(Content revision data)

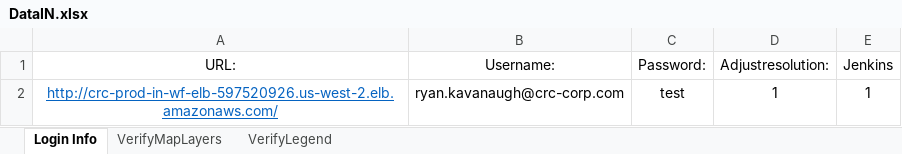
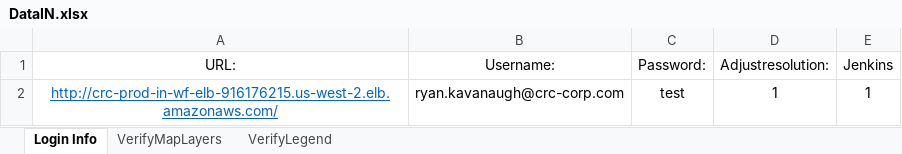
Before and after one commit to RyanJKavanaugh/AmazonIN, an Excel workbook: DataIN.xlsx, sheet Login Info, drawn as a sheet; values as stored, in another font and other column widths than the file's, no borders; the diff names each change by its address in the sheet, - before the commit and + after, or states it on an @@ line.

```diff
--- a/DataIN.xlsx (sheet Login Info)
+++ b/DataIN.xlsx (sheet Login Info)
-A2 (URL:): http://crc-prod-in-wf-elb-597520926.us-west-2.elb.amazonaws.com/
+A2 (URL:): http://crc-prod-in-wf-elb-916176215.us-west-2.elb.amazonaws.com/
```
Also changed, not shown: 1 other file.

--

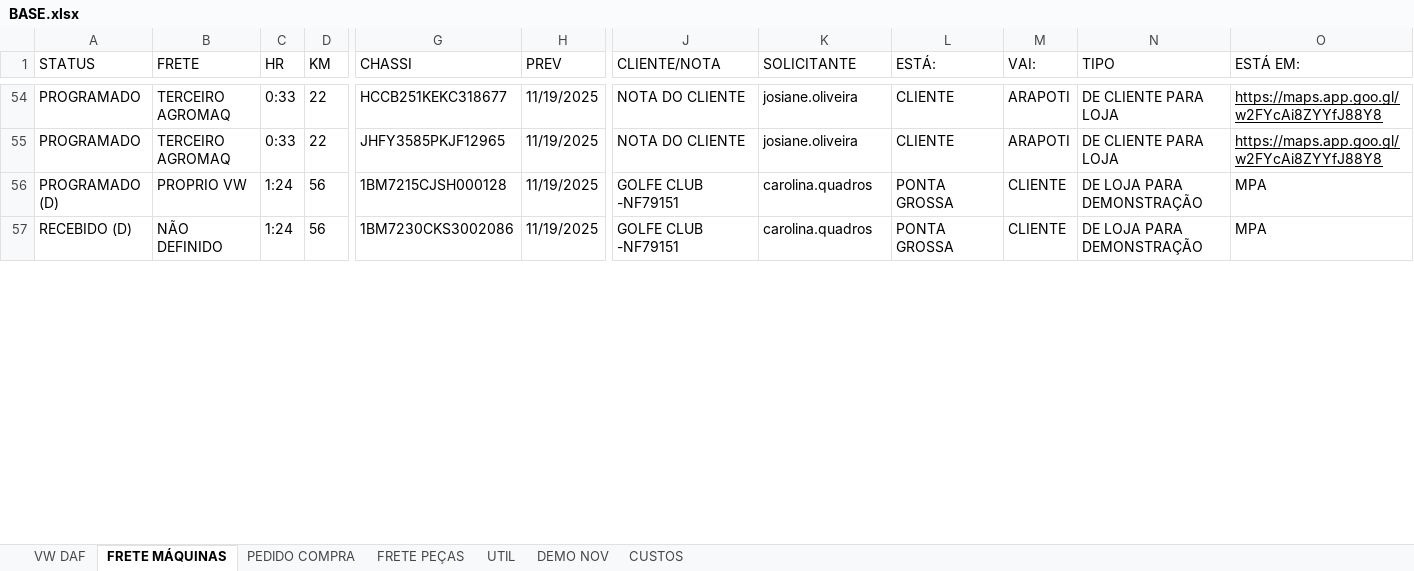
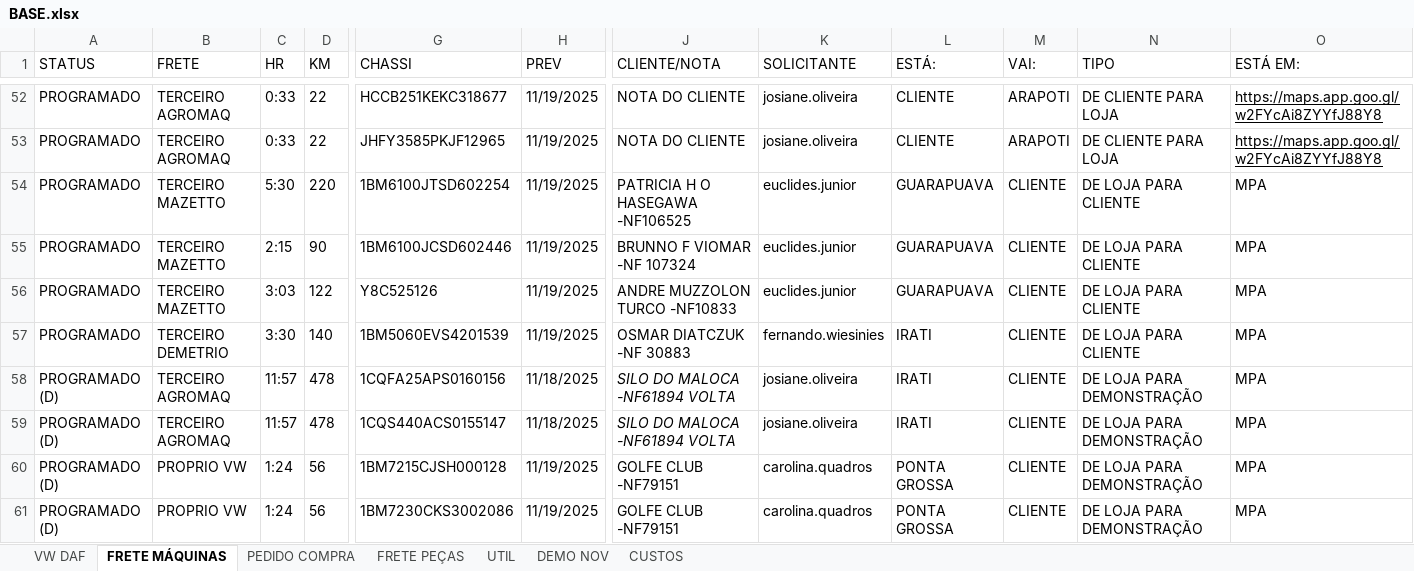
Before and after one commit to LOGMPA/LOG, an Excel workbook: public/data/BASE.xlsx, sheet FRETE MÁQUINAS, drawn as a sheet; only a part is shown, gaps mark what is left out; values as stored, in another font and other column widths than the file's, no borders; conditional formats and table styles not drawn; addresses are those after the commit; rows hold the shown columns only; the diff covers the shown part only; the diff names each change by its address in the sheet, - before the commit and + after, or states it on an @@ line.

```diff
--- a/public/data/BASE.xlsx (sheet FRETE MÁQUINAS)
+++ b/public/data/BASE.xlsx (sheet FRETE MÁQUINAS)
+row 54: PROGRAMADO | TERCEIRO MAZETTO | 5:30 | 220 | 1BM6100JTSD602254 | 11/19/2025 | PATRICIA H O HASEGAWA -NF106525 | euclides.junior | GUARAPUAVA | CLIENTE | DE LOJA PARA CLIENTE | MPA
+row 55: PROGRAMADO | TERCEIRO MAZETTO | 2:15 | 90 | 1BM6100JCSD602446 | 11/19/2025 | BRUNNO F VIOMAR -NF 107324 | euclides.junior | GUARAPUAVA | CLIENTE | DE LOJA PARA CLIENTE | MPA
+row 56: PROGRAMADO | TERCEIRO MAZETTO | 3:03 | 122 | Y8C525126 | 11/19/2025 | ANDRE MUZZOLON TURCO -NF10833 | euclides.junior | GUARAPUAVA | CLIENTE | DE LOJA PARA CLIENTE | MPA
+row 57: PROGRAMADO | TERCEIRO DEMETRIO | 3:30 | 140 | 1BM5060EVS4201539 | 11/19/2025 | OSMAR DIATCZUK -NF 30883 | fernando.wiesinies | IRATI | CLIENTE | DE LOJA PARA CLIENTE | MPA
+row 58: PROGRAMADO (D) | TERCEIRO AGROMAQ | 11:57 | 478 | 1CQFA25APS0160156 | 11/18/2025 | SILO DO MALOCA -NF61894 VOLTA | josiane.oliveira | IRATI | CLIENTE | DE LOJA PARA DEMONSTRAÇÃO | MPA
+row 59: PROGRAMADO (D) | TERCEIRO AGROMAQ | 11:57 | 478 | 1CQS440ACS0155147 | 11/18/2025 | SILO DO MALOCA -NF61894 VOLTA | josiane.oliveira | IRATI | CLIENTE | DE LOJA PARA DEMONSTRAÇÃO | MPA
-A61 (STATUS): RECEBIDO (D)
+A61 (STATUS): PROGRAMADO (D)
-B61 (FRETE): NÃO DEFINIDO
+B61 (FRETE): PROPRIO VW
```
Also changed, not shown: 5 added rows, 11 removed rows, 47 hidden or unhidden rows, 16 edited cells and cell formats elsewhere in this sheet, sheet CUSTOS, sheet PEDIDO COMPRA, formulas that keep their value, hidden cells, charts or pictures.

* * *

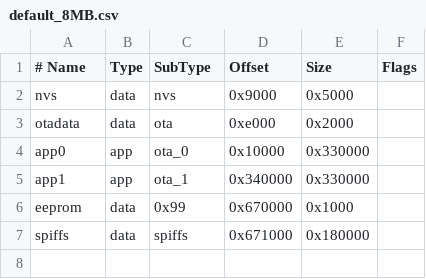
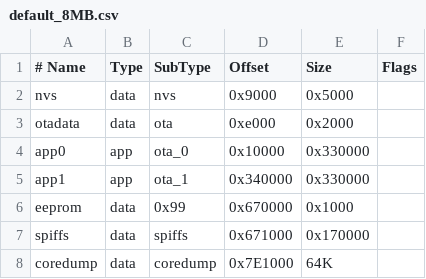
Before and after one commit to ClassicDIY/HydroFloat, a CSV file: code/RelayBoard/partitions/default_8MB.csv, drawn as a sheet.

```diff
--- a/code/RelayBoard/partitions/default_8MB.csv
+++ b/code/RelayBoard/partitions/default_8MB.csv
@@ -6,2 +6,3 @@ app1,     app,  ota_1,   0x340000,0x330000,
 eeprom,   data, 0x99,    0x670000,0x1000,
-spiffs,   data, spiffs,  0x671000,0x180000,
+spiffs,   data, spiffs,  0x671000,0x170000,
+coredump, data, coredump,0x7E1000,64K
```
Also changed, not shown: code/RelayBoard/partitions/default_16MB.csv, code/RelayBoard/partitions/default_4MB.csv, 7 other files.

_What you will do_
Could you set down, exactly as written, the lines above between the one holding "Before and after one commit to RyanJKavanaugh/AmazonIN, an" and the one holding "Also changed, not shown: 1 other file.", inclusive, and nothing more?

_Exercise answer_
Before and after one commit to RyanJKavanaugh/AmazonIN, an Excel workbook: DataIN.xlsx, sheet Login Info, drawn as a sheet; values as stored, in another font and other column widths than the file's, no borders; the diff names each change by its address in the sheet, - before the commit and + after, or states it on an @@ line.

```diff
--- a/DataIN.xlsx (sheet Login Info)
+++ b/DataIN.xlsx (sheet Login Info)
-A2 (URL:): http://crc-prod-in-wf-elb-597520926.us-west-2.elb.amazonaws.com/
+A2 (URL:): http://crc-prod-in-wf-elb-916176215.us-west-2.elb.amazonaws.com/
```
Also changed, not shown: 1 other file.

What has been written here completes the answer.